WORK INSTRUCTIONS: Using the entries that follow, please report how many lines contain the word "subsection", with no other words.

───── EXCERPTED DATA

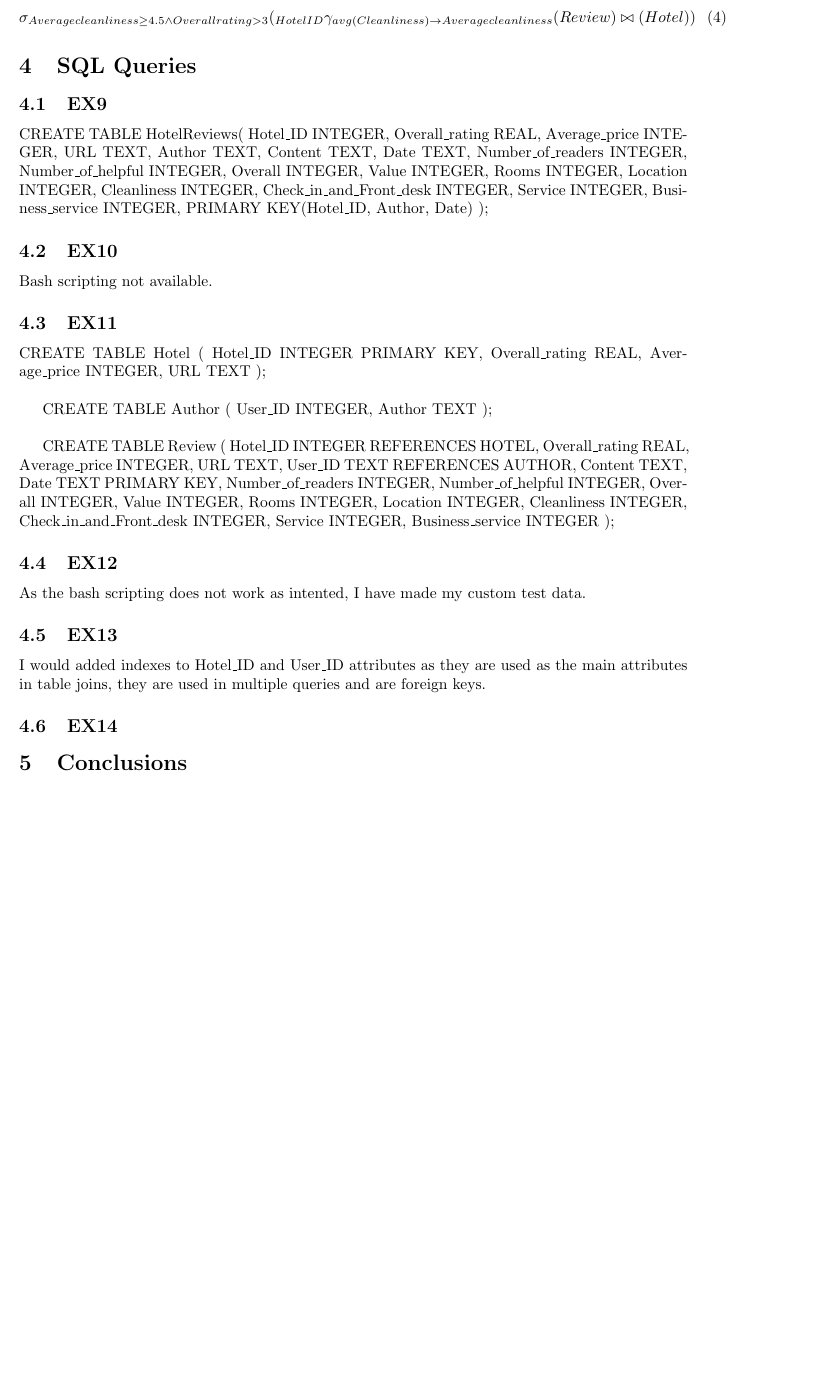
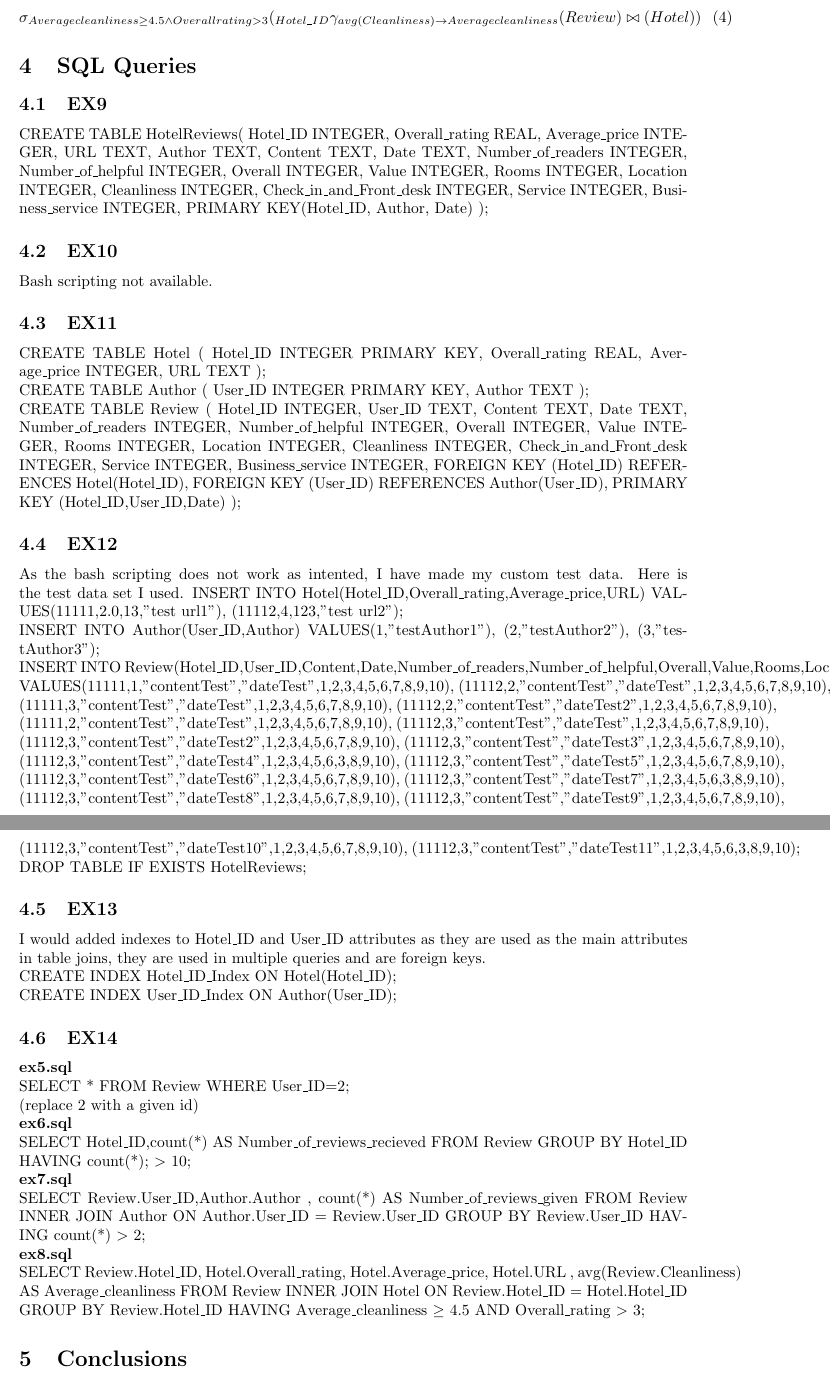
Before and after one commit to Krigachu/Comp1204-cwk2, a LaTeX document (report/report.tex): part of page 4 of 4 before the commit and two parts of pages 4 and 5 of 5 after it, the two joined at a grey line, cut so that both start at the same text, the shorter picture padded with empty space. Compiled offline with pdfLaTeX.

Commit message:
REPORT Updated report

```diff
--- a/report/report.tex
+++ b/report/report.tex
@@ -145,21 +143,18 @@
 	Overall\_rating REAL,
 	Average\_price INTEGER,
 	URL TEXT
-	); \\
-
+	);
+	\\
 	CREATE TABLE Author (
-	User\_ID INTEGER,
+	User\_ID INTEGER PRIMARY KEY,
 	Author TEXT
-	); \\
-
+	);
+	\\
 	CREATE TABLE Review (
-	Hotel\_ID INTEGER REFERENCES HOTEL,
-	Overall\_rating REAL,
-	Average\_price INTEGER,
-	URL TEXT,
-	User\_ID TEXT REFERENCES AUTHOR,
+	Hotel\_ID INTEGER,
+	User\_ID TEXT,
 	Content TEXT,
-	Date TEXT PRIMARY KEY,
+	Date TEXT,
 	Number\_of\_readers INTEGER,
 	Number\_of\_helpful INTEGER,
 	Overall INTEGER,
@@ -169,19 +164,91 @@
 	Cleanliness INTEGER,
 	Check\_in\_and\_Front\_desk INTEGER,
 	Service INTEGER,
-	Business\_service INTEGER
+	Business\_service INTEGER,
+	FOREIGN KEY (Hotel\_ID) REFERENCES Hotel(Hotel\_ID),
+	FOREIGN KEY (User\_ID) REFERENCES Author(User\_ID),
+	PRIMARY KEY (Hotel\_ID,User\_ID,Date)
 	);
+
 
 	\subsection{EX12}
 	As the bash scripting does not work as intented, I have made my custom test data.
+	Here is the test data set I used.
+	INSERT INTO Hotel(Hotel\_ID,Overall\_rating,Average\_price,URL)
+	VALUES(11111,2.0,13,"test url1"),
+	(11112,4,123,"test url2");
+	\\
+	INSERT INTO Author(User\_ID,Author)
+	VALUES(1,"testAuthor1"),
+	(2,"testAuthor2"),
+	(3,"testAuthor3");
+	\\
+	INSERT INTO Review(Hotel\_ID,User\_ID,Content,Date,Number\_of\_readers,Number\_of\_helpful,Overall,Value,Rooms,Location,Cleanliness,Check\_in\_From\_desk,Service,Business\_service)
+	VALUES(11111,1,"contentTest","dateTest",1,2,3,4,5,6,7,8,9,10),
+	(11112,2,"contentTest","dateTest",1,2,3,4,5,6,7,8,9,10),
+	(11111,3,"contentTest","dateTest",1,2,3,4,5,6,7,8,9,10),
+	(11112,2,"contentTest","dateTest2",1,2,3,4,5,6,7,8,9,10),
+	(11111,2,"contentTest","dateTest",1,2,3,4,5,6,7,8,9,10),
+	(11112,3,"contentTest","dateTest",1,2,3,4,5,6,7,8,9,10),
+	(11112,3,"contentTest","dateTest2",1,2,3,4,5,6,7,8,9,10),
+	(11112,3,"contentTest","dateTest3",1,2,3,4,5,6,7,8,9,10),
+	(11112,3,"contentTest","dateTest4",1,2,3,4,5,6,3,8,9,10),
+	(11112,3,"contentTest","dateTest5",1,2,3,4,5,6,7,8,9,10),
+	(11112,3,"contentTest","dateTest6",1,2,3,4,5,6,7,8,9,10),
+	(11112,3,"contentTest","dateTest7",1,2,3,4,5,6,3,8,9,10),
+	(11112,3,"contentTest","dateTest8",1,2,3,4,5,6,7,8,9,10),
+	(11112,3,"contentTest","dateTest9",1,2,3,4,5,6,7,8,9,10),
+	(11112,3,"contentTest","dateTest10",1,2,3,4,5,6,7,8,9,10),
+	(11112,3,"contentTest","dateTest11",1,2,3,4,5,6,3,8,9,10);
+	\\
+	DROP TABLE IF EXISTS HotelReviews;
+
+
 	\subsection{EX13}
-	I would added indexes to Hotel\_ID and User\_ID attributes as they are used as the main attributes in table joins, they are used in multiple queries and are foreign keys.
+	I would added indexes to Hotel\_ID and User\_ID attributes as they are used as the main attributes in table joins, they are used in multiple queries and are foreign keys. \\
+	CREATE INDEX Hotel\_ID\_Index ON Hotel(Hotel\_ID); \\
+	CREATE INDEX User\_ID\_Index ON Author(User\_ID);
 
 	\subsection{EX14}
-
+	\textbf{ex5.sql} \\
+	SELECT  * FROM Review WHERE User\_ID=2;
+	\\
+	(replace 2 with a given id)
+	\\
+	\textbf{ex6.sql} \\
+	SELECT Hotel\_ID,count(*) AS Number\_of\_reviews\_recieved
+	FROM Review
+	GROUP BY Hotel\_ID HAVING count(*);
+	\begin{math}
+	>
+	\end{math}
+	10;
+	\\
+	\textbf{ex7.sql} \\
+	SELECT Review.User\_ID,Author.Author , count(*) AS Number\_of\_reviews\_given
+	FROM Review INNER JOIN Author ON Author.User\_ID = Review.User\_ID
+	GROUP BY Review.User\_ID HAVING count(*)
+	\begin{math}
+	>
+	\end{math}
+	2;
+	\\
+	\textbf{ex8.sql} \\
+	SELECT Review.Hotel\_ID, Hotel.Overall\_rating, Hotel.Average\_price, Hotel.URL , avg(Review.Cleanliness) AS Average\_cleanliness
+	FROM Review INNER JOIN Hotel ON Review.Hotel\_ID = Hotel.Hotel\_ID
+	GROUP BY Review.Hotel\_ID HAVING Average\_cleanliness
+	\begin{math}
+	\geq
+	\end{math}
+	 4.5 AND Overall\_rating
+	 \begin{math}
+	 >
+	 \end{math}
+	 3;
 
 	\section{Conclusions}
 
 	\subsection{EX15}
 
+
 \end{document}
```
Also changed, not shown: report/report.pdf, report/report.tex (10 more changed lines), 3 other files.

──────────

EXPECTED ANSWER: 4